Rickettsia is a bacterium species are carried by many ticks, fleas, and lice, and cause diseases in humans such as typhus, rickettsia pox, Boutonneuse fever, African tick bite fever, Rocky Mountain spotted fever, Flinders Island spotted fever and Queensland tick typhus.
Rickettsia is starting to become an epidemic because of global warming. Rises in the ambient temperature modify the behavior of dog ticks and increase their affinity for humans. There is thus a risk that episodes of global warming may be associated with epidemics of tick-borne diseases.
Older Rife instruments may not have the Rickettsia frequencies pre-programmed but Rife Health’s current range of resonators does have them. Here are the frequencies that were found to be very effective in Southern Africa:
129 Hz for 3 min, 271 Hz for 5 min, 521 Hz for 3 min, 549 Hz for 3 min, 632 Hz for 3 min, 720 Hz for 3 min, 726 Hz for 3 min, 943 Hz for 3 min, 1062 Hz for 3 min, 2084 Hz for 3 min, 2085 Hz for 3 min, 4170 Hz for 3 min.
How is Rickettsiosis transmitted?
Rickettsia features a large group of obligate, intracellular, Gram-negative bacteria that can present as cocci, rods, or thread-like, ranging from 0.1 μm to 2.0 μm. Rickettsiae are typically maintained in nature through arthropod vectors such as ticks, fleas, lice, and mites. They infect a wide variety of mammals, including humans, which serve as hosts for the organisms and ensure the survival of the parasitic vectors that feed on them. The rickettsiae reside in the cytoplasm or within the nucleus of the cell they invade.
Some common Rickettsia symptoms
Despite the diversity of Rickettsiosis, most early-stage Rickettsia symptoms are very similar.
Common Rickettsiosis symptoms include:
Rickettsiosis usually requires a 5 to 14 day incubation period, and therefore, Rickettsia symptoms do not present immediately after infection.
The rash developed by patients can vary among Rickettsial diseases and during the stages of specific diseases. For example, some rashes developed during RMSF can look like red splotches, a maculopapular rash, and some like pinpoint dots, spots, a petechial rash. It can be difficult to distinguish between the different spotted fevers, as the rashes do not develop until after some of the other Rickettsia symptoms. However, those infected with spotted fevers other than RMSF usually develop eschars at the site of the tick or mite bite. Rashes brought about by both spotted fever and typhus rickettsiosis may be present on the chest, back, and stomach before spreading to the rest of the body.

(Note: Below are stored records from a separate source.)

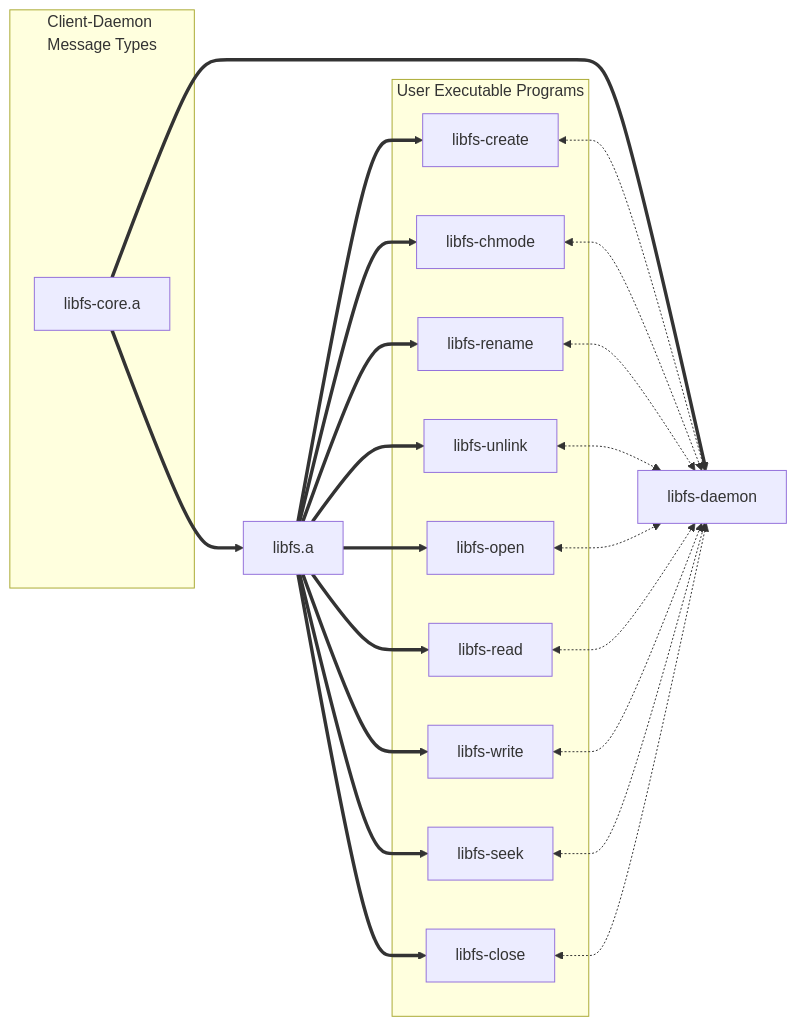
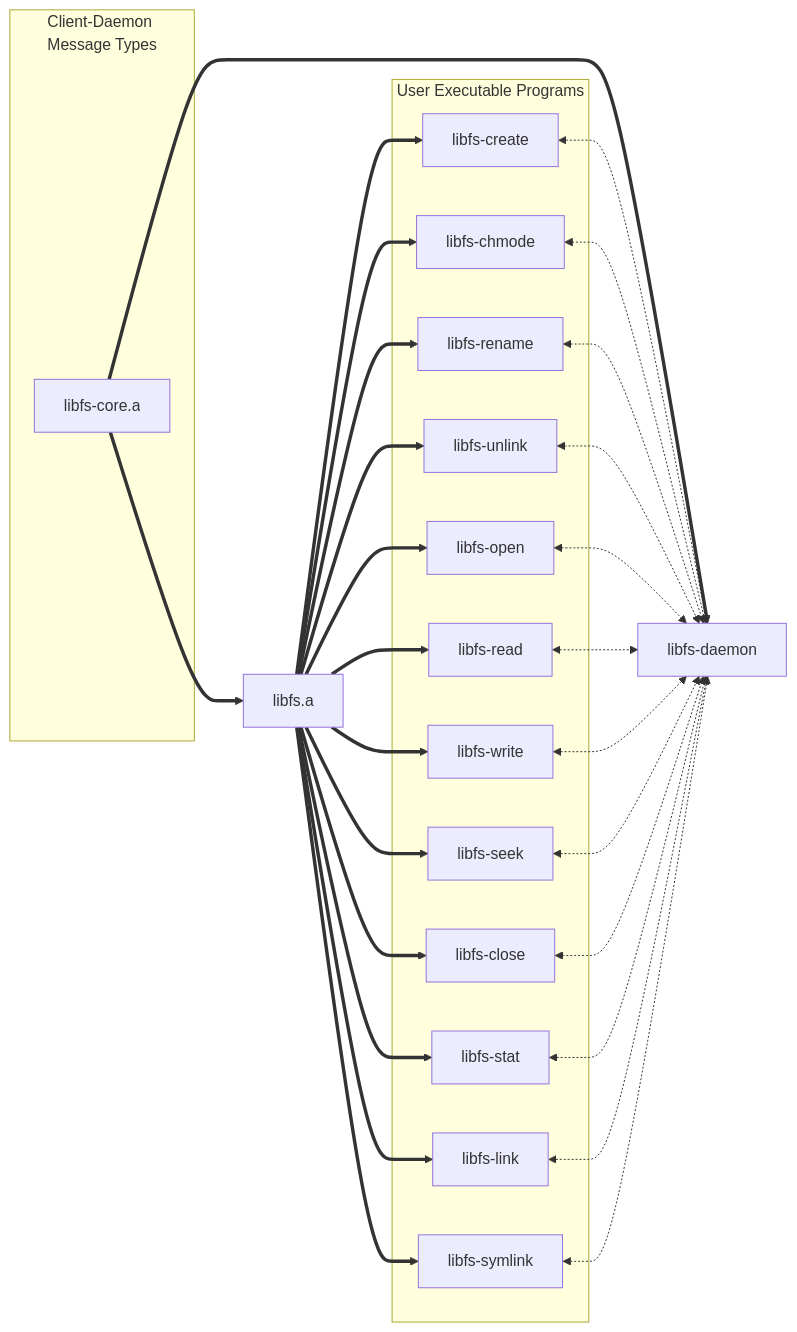
One commit to bartlomiejkrawczyk/UXP1A-23L changed the second of 2 diagrams in README.md. Above: the diagram before and after it, drawn with Mermaid. The commit also changed 10 other files, not shown here.

````diff
--- a/README.md
+++ b/README.md
@@ -255,42 +255,51 @@
 ```mermaid
 flowchart LR
     subgraph Client-Daemon\nMessage Types
         libfs-core[libfs-core.a]
     end
 
     subgraph User Executable Programs
         libfs-create
         libfs-chmode
         libfs-rename
         libfs-unlink
         libfs-open
         libfs-read
         libfs-write
         libfs-seek
         libfs-close
+        libfs-stat
+        libfs-link
+        libfs-symlink
     end
 
     libfs-core ==> ld[libfs-daemon]
 
     libfs-core ==> libfs[libfs.a]
 
     libfs ==> libfs-create
     libfs ==> libfs-chmode
     libfs ==> libfs-rename
     libfs ==> libfs-unlink
     libfs ==> libfs-open
     libfs ==> libfs-read
     libfs ==> libfs-write
     libfs ==> libfs-seek
     libfs ==> libfs-close
+    libfs ==> libfs-stat
+    libfs ==> libfs-link
+    libfs ==> libfs-symlink
 
     libfs-create <-.-> ld
     libfs-chmode <-.-> ld
     libfs-rename <-.-> ld
     libfs-unlink <-.-> ld
     libfs-open <-.-> ld
     libfs-read <-.-> ld
     libfs-write <-.-> ld
     libfs-seek <-.-> ld
     libfs-close <-.-> ld
+    libfs-stat <-.-> ld
+    libfs-link <-.-> ld
+    libfs-symlink <-.-> ld
 ```
````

Brill-Zinsser disease can occur in people with epidemic typhus years following their infection due to weakened immune systems.